Together with countries like Ireland, Denmark, Sweden, Luxembourg and Slovenia the Netherlands signed a joint statement where they declare being disappointed that the 40% reduction by 2030 proposed by the European parliament was not withheld. They still hope that the discussions between Parliament and member states (started on Wednesday) will lead to a higher reduction percentage.
Initially France and Belgium were also part of this group in favour of the 40% reduction, but Chancellor Merkel called president Macron of France and Prime-Minister Michel of Belgium to persuade them to accept a compromise in the middle between the 30% (Commission proposal) and 40% (EU Parliament vote).
Merkel feared that if she would be a hard-liner for the 30% all the way, there could be an alternative coalition in the making forcing even more stringent measures.
40% reduction is possible
Car technology researcher, Mark Pecqueur, teaching at the Thomas More Hogeschool (Belgium), is not surprised that the car industry is so negative.
“If they want to reach this 40% target manufacturers will have to build smaller, more efficient and less powerful engines and include a certain amount of electric cars in their portfolio. The -40% is not calculated on every single model but on the average emission of the whole fleet of vehicles one is producing.”
Hydrogen Europe’s best bet
Nevertheless, Pecqueur is not persuaded that electrification is the only way to go. “For electric cars you are forced to use a lot of rare metal materials and secondly you get very dependent of the Chinese while they have practically all resources in the field and are also the biggest battery producers.
That’s why in the long run hydrogen can be an alternative, not only for fuel cells but also by simply burning it. As an engineer I don’t understand why there is no interest for the latter solution.” Meanwhile he thinks the diesel engine has still a role to play as an intermediate to non-fossil combustion because a modern diesel engine is now very clean and produces less CO2.

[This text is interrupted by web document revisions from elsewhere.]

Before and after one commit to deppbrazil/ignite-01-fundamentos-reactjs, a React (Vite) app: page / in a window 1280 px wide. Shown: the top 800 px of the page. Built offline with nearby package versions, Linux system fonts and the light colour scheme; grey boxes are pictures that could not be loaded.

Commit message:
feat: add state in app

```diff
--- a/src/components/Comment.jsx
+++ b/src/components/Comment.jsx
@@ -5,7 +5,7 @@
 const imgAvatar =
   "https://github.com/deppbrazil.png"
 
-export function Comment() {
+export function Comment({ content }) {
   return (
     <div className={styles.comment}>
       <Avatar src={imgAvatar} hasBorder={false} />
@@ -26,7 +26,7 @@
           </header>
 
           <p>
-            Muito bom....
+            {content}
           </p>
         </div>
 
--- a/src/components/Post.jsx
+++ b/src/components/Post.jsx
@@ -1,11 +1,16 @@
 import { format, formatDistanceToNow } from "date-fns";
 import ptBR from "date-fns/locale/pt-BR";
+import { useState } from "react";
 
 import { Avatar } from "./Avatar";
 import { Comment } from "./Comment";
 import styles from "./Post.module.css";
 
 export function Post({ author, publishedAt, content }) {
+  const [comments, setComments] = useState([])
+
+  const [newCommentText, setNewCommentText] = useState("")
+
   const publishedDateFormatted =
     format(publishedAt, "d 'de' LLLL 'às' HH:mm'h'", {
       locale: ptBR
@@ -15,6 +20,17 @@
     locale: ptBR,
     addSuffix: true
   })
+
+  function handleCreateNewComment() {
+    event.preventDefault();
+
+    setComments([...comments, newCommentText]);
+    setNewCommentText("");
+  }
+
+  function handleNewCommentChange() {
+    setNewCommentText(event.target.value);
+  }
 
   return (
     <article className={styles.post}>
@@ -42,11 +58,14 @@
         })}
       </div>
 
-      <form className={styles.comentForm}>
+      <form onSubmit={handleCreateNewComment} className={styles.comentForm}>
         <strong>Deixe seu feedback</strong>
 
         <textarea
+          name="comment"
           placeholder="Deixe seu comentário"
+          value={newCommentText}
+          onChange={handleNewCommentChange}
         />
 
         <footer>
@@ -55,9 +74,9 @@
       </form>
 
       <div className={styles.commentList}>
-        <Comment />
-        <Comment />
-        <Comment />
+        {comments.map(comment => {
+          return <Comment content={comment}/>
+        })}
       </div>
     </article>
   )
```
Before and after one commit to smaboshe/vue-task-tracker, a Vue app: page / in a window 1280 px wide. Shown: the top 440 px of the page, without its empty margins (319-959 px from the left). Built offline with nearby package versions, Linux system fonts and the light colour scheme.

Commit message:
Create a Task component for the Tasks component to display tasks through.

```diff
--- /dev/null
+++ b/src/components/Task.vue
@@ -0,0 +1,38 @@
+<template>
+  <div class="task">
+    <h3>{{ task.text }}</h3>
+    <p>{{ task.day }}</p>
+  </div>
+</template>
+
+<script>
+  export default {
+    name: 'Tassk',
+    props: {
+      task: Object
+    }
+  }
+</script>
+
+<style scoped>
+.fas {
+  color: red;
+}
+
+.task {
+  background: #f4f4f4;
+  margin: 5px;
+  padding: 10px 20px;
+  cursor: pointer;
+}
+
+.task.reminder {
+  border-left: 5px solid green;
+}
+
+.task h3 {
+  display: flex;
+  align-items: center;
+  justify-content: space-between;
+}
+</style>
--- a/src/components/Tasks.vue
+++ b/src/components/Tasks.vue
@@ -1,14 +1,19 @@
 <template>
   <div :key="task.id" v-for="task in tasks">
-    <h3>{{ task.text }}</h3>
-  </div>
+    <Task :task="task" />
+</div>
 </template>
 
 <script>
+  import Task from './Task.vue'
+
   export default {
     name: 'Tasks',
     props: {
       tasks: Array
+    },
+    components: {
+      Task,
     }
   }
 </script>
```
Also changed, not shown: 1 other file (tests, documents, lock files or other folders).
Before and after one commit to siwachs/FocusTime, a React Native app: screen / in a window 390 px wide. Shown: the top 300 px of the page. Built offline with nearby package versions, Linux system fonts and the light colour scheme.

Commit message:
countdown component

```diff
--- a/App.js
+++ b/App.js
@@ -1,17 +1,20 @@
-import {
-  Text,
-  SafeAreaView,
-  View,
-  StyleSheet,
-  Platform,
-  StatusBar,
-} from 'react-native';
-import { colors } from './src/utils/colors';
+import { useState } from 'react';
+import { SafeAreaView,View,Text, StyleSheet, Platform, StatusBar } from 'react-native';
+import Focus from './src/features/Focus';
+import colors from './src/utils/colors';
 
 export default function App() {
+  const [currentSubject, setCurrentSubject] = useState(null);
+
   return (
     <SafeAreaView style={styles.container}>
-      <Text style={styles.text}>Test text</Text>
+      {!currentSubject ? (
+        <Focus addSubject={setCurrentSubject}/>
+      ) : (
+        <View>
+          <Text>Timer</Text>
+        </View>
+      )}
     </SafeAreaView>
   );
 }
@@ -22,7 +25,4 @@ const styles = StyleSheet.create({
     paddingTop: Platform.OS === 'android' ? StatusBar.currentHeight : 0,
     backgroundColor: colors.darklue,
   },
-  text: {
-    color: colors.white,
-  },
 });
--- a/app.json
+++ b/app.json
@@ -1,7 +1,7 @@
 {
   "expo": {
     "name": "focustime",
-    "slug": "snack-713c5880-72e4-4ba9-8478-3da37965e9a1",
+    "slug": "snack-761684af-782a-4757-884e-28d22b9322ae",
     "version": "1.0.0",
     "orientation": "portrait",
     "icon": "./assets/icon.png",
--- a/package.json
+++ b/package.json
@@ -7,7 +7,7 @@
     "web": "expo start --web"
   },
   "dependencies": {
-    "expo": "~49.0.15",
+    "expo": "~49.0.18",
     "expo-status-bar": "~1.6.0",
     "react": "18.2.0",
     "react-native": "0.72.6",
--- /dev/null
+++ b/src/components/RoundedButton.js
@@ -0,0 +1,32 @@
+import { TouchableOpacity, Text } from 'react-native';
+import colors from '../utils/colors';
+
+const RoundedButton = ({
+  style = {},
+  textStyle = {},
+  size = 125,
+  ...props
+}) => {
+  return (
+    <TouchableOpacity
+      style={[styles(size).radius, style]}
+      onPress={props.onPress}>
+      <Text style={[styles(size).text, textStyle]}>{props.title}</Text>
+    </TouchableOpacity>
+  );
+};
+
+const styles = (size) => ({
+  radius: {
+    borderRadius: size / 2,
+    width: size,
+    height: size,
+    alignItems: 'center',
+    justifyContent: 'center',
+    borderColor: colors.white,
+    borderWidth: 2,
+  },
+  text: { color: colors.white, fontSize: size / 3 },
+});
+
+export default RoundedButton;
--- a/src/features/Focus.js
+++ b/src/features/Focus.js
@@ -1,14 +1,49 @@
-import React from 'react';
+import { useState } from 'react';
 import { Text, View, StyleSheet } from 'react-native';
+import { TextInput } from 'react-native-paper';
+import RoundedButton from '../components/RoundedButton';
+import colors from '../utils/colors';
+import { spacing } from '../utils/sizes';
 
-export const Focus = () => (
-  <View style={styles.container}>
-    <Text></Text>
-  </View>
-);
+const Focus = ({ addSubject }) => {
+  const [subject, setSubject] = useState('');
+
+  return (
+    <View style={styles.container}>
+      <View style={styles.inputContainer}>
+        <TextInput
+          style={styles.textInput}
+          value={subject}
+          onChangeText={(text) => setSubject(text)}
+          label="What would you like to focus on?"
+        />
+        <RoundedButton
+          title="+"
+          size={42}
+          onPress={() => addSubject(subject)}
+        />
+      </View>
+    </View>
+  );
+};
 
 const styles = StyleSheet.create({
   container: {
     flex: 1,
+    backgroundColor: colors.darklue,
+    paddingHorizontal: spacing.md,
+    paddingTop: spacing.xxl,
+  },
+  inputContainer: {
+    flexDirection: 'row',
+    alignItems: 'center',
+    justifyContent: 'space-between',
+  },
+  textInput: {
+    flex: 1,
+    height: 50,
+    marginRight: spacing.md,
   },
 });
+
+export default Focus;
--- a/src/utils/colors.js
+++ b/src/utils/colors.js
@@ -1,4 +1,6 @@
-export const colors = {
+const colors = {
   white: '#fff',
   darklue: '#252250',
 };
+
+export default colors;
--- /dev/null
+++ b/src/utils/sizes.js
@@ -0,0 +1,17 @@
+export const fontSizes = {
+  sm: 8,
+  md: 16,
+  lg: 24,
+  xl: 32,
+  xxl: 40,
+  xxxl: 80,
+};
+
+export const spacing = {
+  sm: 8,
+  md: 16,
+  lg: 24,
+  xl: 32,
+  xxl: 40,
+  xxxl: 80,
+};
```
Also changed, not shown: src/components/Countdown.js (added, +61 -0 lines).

“If car manufacturers want to pay the cost for diesel adaptation, this type of engine can still be useful, but there is also perception, if the consumer doesn’t want the diesel anymore and/or is getting unsure about its future, the diesel is dead for passenger cars.”